Here are some pointers that can help you choose a realtor who understands your wants and needs and can help guide you through the buying or selling process.
- Verify a real estate agent's license
- Chemistry with your realtor is key
- Selling a home
- Buying a home
Real estate agents are licensed by the state once they've completed state-approved education classes. If you feel the need, go ahead and ask to see certification.
Good chemistry between a real estate agent and a buyer or seller is paramount. If your agent has a clear understanding of exactly what you're looking for — and, just as important, what you're not looking for — chances are you'll waste less time finding a home.
When you're selling a home, your real estate agent will advise you on a number of matters, including what the asking price of your property should be. It will be calculated, in part, based upon recent sales of comparable properties in your area.

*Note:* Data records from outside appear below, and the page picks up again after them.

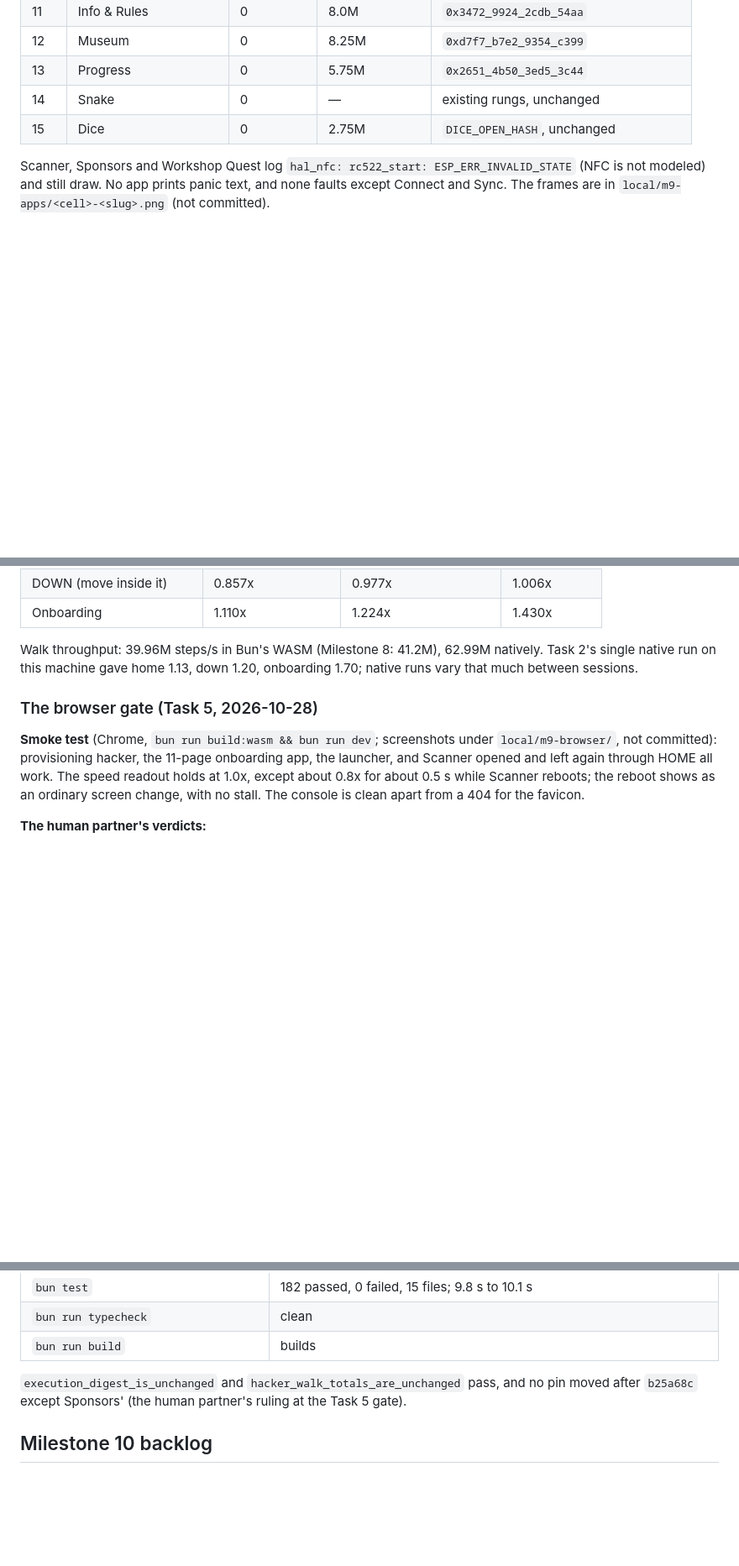
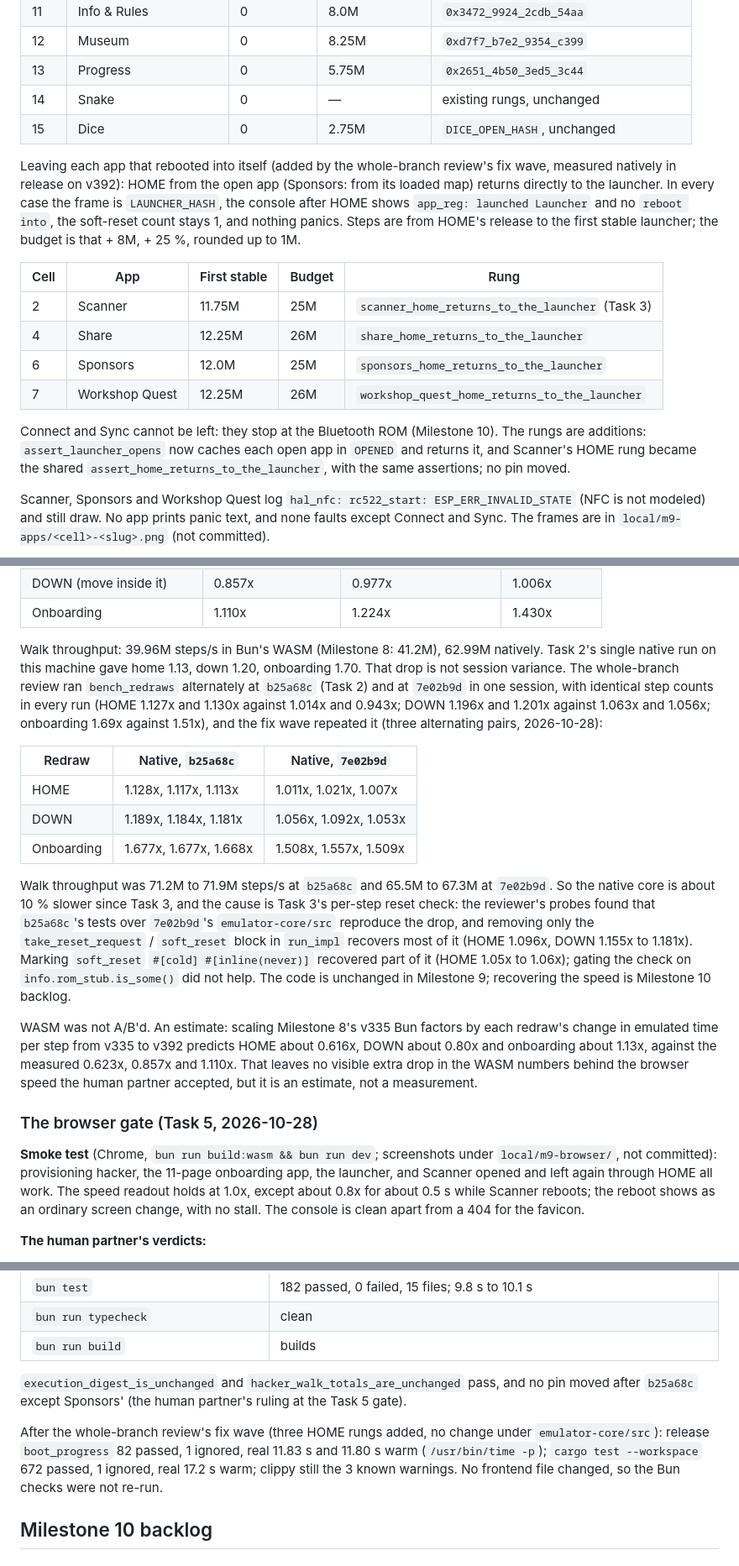
Before and after one commit to powersagitar/hack-the-badge, a Markdown page: docs/milestone-9-decisions.md, 3 parts joined by grey strips. Shown at 84% size. Rendered like a GitHub page; blank space fills up the shorter version.

```diff
--- a/docs/milestone-9-decisions.md
+++ b/docs/milestone-9-decisions.md
@@ -114,6 +114,28 @@ the Task 5 gate, below R-T4-1).
 | 14 | Snake | 0 | — | existing rungs, unchanged |
 | 15 | Dice | 0 | 2.75M | `DICE_OPEN_HASH`, unchanged |
 
+Leaving each app that rebooted into itself (added by the whole-branch
+review's fix wave, measured natively in release on v392): HOME from the
+open app (Sponsors: from its loaded map) returns directly to the
+launcher. In every case the frame is `LAUNCHER_HASH`, the console after
+HOME shows `app_reg: launched Launcher` and no `reboot into`, the
+soft-reset count stays 1, and nothing panics. Steps are from HOME's
+release to the first stable launcher; the budget is that + 8M, + 25 %,
+rounded up to 1M.
+
+| Cell | App | First stable | Budget | Rung |
+|---|---|---|---|---|
+| 2 | Scanner | 11.75M | 25M | `scanner_home_returns_to_the_launcher` (Task 3) |
+| 4 | Share | 12.25M | 26M | `share_home_returns_to_the_launcher` |
+| 6 | Sponsors | 12.0M | 25M | `sponsors_home_returns_to_the_launcher` |
+| 7 | Workshop Quest | 12.25M | 26M | `workshop_quest_home_returns_to_the_launcher` |
+
+Connect and Sync cannot be left: they stop at the Bluetooth ROM
+(Milestone 10). The rungs are additions: `assert_launcher_opens` now
+caches each open app in `OPENED` and returns it, and Scanner's HOME
+rung became the shared `assert_home_returns_to_the_launcher`, with the
+same assertions; no pin moved.
+
 Scanner, Sponsors and Workshop Quest log `hal_nfc: rc522_start:
 ESP_ERR_INVALID_STATE` (NFC is not modeled) and still draw. No app
 prints panic text, and none faults except Connect and Sync. The frames
@@ -140,8 +162,37 @@ speed comparison. There is no speed target.
 
 Walk throughput: 39.96M steps/s in Bun's WASM (Milestone 8: 41.2M),
 62.99M natively. Task 2's single native run on this machine gave home
-1.13, down 1.20, onboarding 1.70; native runs vary that much between
-sessions.
+1.13, down 1.20, onboarding 1.70. That drop is not session variance.
+The whole-branch review ran `bench_redraws` alternately at `b25a68c`
+(Task 2) and at `7e02b9d` in one session, with identical step counts
+in every run (HOME 1.127x and 1.130x against 1.014x and 0.943x; DOWN
+1.196x and 1.201x against 1.063x and 1.056x; onboarding 1.69x against
+1.51x), and the fix wave repeated it (three alternating pairs,
+2026-10-28):
+
+| Redraw | Native, `b25a68c` | Native, `7e02b9d` |
+|---|---|---|
+| HOME | 1.128x, 1.117x, 1.113x | 1.011x, 1.021x, 1.007x |
+| DOWN | 1.189x, 1.184x, 1.181x | 1.056x, 1.092x, 1.053x |
+| Onboarding | 1.677x, 1.677x, 1.668x | 1.508x, 1.557x, 1.509x |
+
+Walk throughput was 71.2M to 71.9M steps/s at `b25a68c` and 65.5M to
+67.3M at `7e02b9d`. So the native core is about 10 % slower since Task
+3, and the cause is Task 3's per-step reset check: the reviewer's
+probes found that `b25a68c`'s tests over `7e02b9d`'s `emulator-core/src`
+reproduce the drop, and removing only the `take_reset_request` /
+`soft_reset` block in `run_impl` recovers most of it (HOME 1.096x, DOWN
+1.155x to 1.181x). Marking `soft_reset` `#[cold] #[inline(never)]`
+recovered part of it (HOME 1.05x to 1.06x); gating the check on
+`info.rom_stub.is_some()` did not help. The code is unchanged in
+Milestone 9; recovering the speed is Milestone 10 backlog.
+
+WASM was not A/B'd. An estimate: scaling Milestone 8's v335 Bun factors
+by each redraw's change in emulated time per step from v335 to v392
+predicts HOME about 0.616x, DOWN about 0.80x and onboarding about 1.13x,
+against the measured 0.623x, 0.857x and 1.110x. That leaves no visible
+extra drop in the WASM numbers behind the browser speed the human
+partner accepted, but it is an estimate, not a measurement.
 
 ### The browser gate (Task 5, 2026-10-28)
 
@@ -410,6 +461,13 @@ Measured at the Task 6 commit, native on the development machine:
 pass, and no pin moved after `b25a68c` except Sponsors' (the human
 partner's ruling at the Task 5 gate).
 
+After the whole-branch review's fix wave (three HOME rungs added, no
+change under `emulator-core/src`): release `boot_progress` 82 passed, 1
+ignored, real 11.83 s and 11.80 s warm (`/usr/bin/time -p`); `cargo
+test --workspace` 672 passed, 1 ignored, real 17.2 s warm; clippy still
+the 3 known warnings. No frontend file changed, so the Bun checks were
+not re-run.
+
 ## Milestone 10 backlog
 
 ### Lead: the badge radio
```
Also changed, not shown: other parts of docs/milestone-9-decisions.md (+16 -0 lines), CLAUDE.md (+6 -5 lines), docs/firmware-emulator-notes.md (+10 -1 lines).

Your agent also will be in charge of marketing your property to prospective buyers, often by hosting open houses for several potential buyers. Once a serious buyer is ready to make an offer, your real estate agent mediates the price negotiation.
Once both parties are satisfied, your agent accepts the offer on your behalf. From there, your agent will complete all the necessary contracts and paperwork in preparation for your closing.
Real estate agents work on commission, and you should expect to pay a commission of about 5 percent to 7 percent of the sale price of your home, after the paperwork is completed and the sale is final.
If you are buying a new home, the agent acts as your researcher, doing the legwork and sifting through the range of properties that might be right for you. It's important that you find someone familiar with the area where you want to live.
Because finding the right home can take time, you should look for an agent who has a willingness to work hard until your needs have been fulfilled. As a buyer, you're not responsible for paying the agent's commission.